**What the task asks**
Word for word, restate each entry in the listing below.

Content starts

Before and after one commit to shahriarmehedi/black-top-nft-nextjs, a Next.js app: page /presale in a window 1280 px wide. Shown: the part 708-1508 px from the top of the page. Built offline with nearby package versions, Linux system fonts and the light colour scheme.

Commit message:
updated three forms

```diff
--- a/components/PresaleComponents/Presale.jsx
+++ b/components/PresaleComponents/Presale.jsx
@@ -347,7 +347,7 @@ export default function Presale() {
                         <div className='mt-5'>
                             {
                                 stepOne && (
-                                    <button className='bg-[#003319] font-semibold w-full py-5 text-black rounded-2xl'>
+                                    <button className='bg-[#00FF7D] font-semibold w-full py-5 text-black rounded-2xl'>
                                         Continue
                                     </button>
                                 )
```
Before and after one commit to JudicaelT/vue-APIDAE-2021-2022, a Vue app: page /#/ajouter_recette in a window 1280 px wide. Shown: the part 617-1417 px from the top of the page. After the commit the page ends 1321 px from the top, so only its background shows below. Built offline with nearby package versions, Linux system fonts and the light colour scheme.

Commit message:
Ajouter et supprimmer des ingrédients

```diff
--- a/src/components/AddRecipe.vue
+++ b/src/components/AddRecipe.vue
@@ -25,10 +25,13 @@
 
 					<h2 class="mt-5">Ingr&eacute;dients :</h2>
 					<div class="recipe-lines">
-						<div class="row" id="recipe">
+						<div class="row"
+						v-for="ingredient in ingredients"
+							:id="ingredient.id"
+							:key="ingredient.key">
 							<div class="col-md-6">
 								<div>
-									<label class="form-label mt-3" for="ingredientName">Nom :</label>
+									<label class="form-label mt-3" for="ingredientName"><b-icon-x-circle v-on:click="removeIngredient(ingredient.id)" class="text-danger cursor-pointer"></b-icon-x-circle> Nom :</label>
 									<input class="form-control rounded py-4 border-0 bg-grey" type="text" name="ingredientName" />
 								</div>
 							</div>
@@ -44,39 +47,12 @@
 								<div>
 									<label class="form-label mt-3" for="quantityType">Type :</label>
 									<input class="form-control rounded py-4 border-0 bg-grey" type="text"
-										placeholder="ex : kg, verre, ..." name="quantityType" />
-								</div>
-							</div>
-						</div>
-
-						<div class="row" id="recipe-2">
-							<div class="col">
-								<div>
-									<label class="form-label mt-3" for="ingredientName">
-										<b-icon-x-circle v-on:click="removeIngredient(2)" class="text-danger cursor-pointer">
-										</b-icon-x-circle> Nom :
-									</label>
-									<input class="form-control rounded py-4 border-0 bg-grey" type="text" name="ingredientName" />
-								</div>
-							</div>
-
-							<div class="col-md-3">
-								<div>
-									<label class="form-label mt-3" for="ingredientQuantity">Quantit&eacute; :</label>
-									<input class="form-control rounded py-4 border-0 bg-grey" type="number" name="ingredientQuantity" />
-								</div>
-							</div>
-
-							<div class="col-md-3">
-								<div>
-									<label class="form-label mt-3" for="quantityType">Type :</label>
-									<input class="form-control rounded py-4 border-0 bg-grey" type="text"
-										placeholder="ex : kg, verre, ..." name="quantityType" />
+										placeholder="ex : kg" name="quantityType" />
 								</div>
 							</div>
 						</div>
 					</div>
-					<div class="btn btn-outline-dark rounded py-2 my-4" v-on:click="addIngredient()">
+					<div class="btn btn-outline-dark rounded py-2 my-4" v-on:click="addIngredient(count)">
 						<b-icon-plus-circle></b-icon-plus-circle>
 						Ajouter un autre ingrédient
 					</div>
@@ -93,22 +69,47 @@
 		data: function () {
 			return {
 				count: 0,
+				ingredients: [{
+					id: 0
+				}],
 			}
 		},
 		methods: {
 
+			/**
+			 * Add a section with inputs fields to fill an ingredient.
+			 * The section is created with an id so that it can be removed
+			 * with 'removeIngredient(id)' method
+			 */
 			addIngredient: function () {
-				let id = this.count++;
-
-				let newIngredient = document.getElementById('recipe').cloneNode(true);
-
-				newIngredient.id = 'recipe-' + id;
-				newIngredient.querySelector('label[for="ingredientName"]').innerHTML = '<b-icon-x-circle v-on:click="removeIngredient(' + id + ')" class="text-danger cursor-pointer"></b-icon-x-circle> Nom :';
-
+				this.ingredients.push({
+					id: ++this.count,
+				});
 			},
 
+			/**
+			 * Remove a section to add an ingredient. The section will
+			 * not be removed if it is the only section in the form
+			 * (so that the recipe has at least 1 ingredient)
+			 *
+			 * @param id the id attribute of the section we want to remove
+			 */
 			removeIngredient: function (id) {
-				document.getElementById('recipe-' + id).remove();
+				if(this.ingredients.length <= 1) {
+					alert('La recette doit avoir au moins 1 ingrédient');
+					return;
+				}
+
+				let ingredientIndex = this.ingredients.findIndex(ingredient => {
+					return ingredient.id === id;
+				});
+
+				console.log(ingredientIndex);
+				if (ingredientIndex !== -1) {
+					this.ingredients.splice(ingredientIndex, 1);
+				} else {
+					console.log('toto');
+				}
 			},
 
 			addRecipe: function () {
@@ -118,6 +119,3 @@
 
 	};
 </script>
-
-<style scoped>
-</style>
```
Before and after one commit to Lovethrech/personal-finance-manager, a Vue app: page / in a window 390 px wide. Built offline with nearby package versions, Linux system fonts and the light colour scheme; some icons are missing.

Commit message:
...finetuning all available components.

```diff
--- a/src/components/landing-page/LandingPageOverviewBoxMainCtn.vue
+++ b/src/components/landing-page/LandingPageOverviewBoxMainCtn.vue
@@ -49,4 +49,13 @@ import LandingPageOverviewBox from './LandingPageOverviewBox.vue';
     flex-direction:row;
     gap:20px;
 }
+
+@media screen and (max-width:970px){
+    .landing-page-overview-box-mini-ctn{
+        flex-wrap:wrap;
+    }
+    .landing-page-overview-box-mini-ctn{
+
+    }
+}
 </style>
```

Content ends

**Finished task**
Before and after one commit to shahriarmehedi/black-top-nft-nextjs, a Next.js app: page /presale in a window 1280 px wide. Shown: the part 708-1508 px from the top of the page. Built offline with nearby package versions, Linux system fonts and the light colour scheme.

Commit message:
updated three forms

```diff
--- a/components/PresaleComponents/Presale.jsx
+++ b/components/PresaleComponents/Presale.jsx
@@ -347,7 +347,7 @@ export default function Presale() {
                         <div className='mt-5'>
                             {
                                 stepOne && (
-                                    <button className='bg-[#003319] font-semibold w-full py-5 text-black rounded-2xl'>
+                                    <button className='bg-[#00FF7D] font-semibold w-full py-5 text-black rounded-2xl'>
                                         Continue
                                     </button>
                                 )
```
Before and after one commit to JudicaelT/vue-APIDAE-2021-2022, a Vue app: page /#/ajouter_recette in a window 1280 px wide. Shown: the part 617-1417 px from the top of the page. After the commit the page ends 1321 px from the top, so only its background shows below. Built offline with nearby package versions, Linux system fonts and the light colour scheme.

Commit message:
Ajouter et supprimmer des ingrédients

```diff
--- a/src/components/AddRecipe.vue
+++ b/src/components/AddRecipe.vue
@@ -25,10 +25,13 @@
 
 					<h2 class="mt-5">Ingr&eacute;dients :</h2>
 					<div class="recipe-lines">
-						<div class="row" id="recipe">
+						<div class="row"
+						v-for="ingredient in ingredients"
+							:id="ingredient.id"
+							:key="ingredient.key">
 							<div class="col-md-6">
 								<div>
-									<label class="form-label mt-3" for="ingredientName">Nom :</label>
+									<label class="form-label mt-3" for="ingredientName"><b-icon-x-circle v-on:click="removeIngredient(ingredient.id)" class="text-danger cursor-pointer"></b-icon-x-circle> Nom :</label>
 									<input class="form-control rounded py-4 border-0 bg-grey" type="text" name="ingredientName" />
 								</div>
 							</div>
@@ -44,39 +47,12 @@
 								<div>
 									<label class="form-label mt-3" for="quantityType">Type :</label>
 									<input class="form-control rounded py-4 border-0 bg-grey" type="text"
-										placeholder="ex : kg, verre, ..." name="quantityType" />
-								</div>
-							</div>
-						</div>
-
-						<div class="row" id="recipe-2">
-							<div class="col">
-								<div>
-									<label class="form-label mt-3" for="ingredientName">
-										<b-icon-x-circle v-on:click="removeIngredient(2)" class="text-danger cursor-pointer">
-										</b-icon-x-circle> Nom :
-									</label>
-									<input class="form-control rounded py-4 border-0 bg-grey" type="text" name="ingredientName" />
-								</div>
-							</div>
-
-							<div class="col-md-3">
-								<div>
-									<label class="form-label mt-3" for="ingredientQuantity">Quantit&eacute; :</label>
-									<input class="form-control rounded py-4 border-0 bg-grey" type="number" name="ingredientQuantity" />
-								</div>
-							</div>
-
-							<div class="col-md-3">
-								<div>
-									<label class="form-label mt-3" for="quantityType">Type :</label>
-									<input class="form-control rounded py-4 border-0 bg-grey" type="text"
-										placeholder="ex : kg, verre, ..." name="quantityType" />
+										placeholder="ex : kg" name="quantityType" />
 								</div>
 							</div>
 						</div>
 					</div>
-					<div class="btn btn-outline-dark rounded py-2 my-4" v-on:click="addIngredient()">
+					<div class="btn btn-outline-dark rounded py-2 my-4" v-on:click="addIngredient(count)">
 						<b-icon-plus-circle></b-icon-plus-circle>
 						Ajouter un autre ingrédient
 					</div>
@@ -93,22 +69,47 @@
 		data: function () {
 			return {
 				count: 0,
+				ingredients: [{
+					id: 0
+				}],
 			}
 		},
 		methods: {
 
+			/**
+			 * Add a section with inputs fields to fill an ingredient.
+			 * The section is created with an id so that it can be removed
+			 * with 'removeIngredient(id)' method
+			 */
 			addIngredient: function () {
-				let id = this.count++;
-
-				let newIngredient = document.getElementById('recipe').cloneNode(true);
-
-				newIngredient.id = 'recipe-' + id;
-				newIngredient.querySelector('label[for="ingredientName"]').innerHTML = '<b-icon-x-circle v-on:click="removeIngredient(' + id + ')" class="text-danger cursor-pointer"></b-icon-x-circle> Nom :';
-
+				this.ingredients.push({
+					id: ++this.count,
+				});
 			},
 
+			/**
+			 * Remove a section to add an ingredient. The section will
+			 * not be removed if it is the only section in the form
+			 * (so that the recipe has at least 1 ingredient)
+			 *
+			 * @param id the id attribute of the section we want to remove
+			 */
 			removeIngredient: function (id) {
-				document.getElementById('recipe-' + id).remove();
+				if(this.ingredients.length <= 1) {
+					alert('La recette doit avoir au moins 1 ingrédient');
+					return;
+				}
+
+				let ingredientIndex = this.ingredients.findIndex(ingredient => {
+					return ingredient.id === id;
+				});
+
+				console.log(ingredientIndex);
+				if (ingredientIndex !== -1) {
+					this.ingredients.splice(ingredientIndex, 1);
+				} else {
+					console.log('toto');
+				}
 			},
 
 			addRecipe: function () {
@@ -118,6 +119,3 @@
 
 	};
 </script>
-
-<style scoped>
-</style>
```
Before and after one commit to Lovethrech/personal-finance-manager, a Vue app: page / in a window 390 px wide. Built offline with nearby package versions, Linux system fonts and the light colour scheme; some icons are missing.

Commit message:
...finetuning all available components.

```diff
--- a/src/components/landing-page/LandingPageOverviewBoxMainCtn.vue
+++ b/src/components/landing-page/LandingPageOverviewBoxMainCtn.vue
@@ -49,4 +49,13 @@ import LandingPageOverviewBox from './LandingPageOverviewBox.vue';
     flex-direction:row;
     gap:20px;
 }
+
+@media screen and (max-width:970px){
+    .landing-page-overview-box-mini-ctn{
+        flex-wrap:wrap;
+    }
+    .landing-page-overview-box-mini-ctn{
+
+    }
+}
 </style>
```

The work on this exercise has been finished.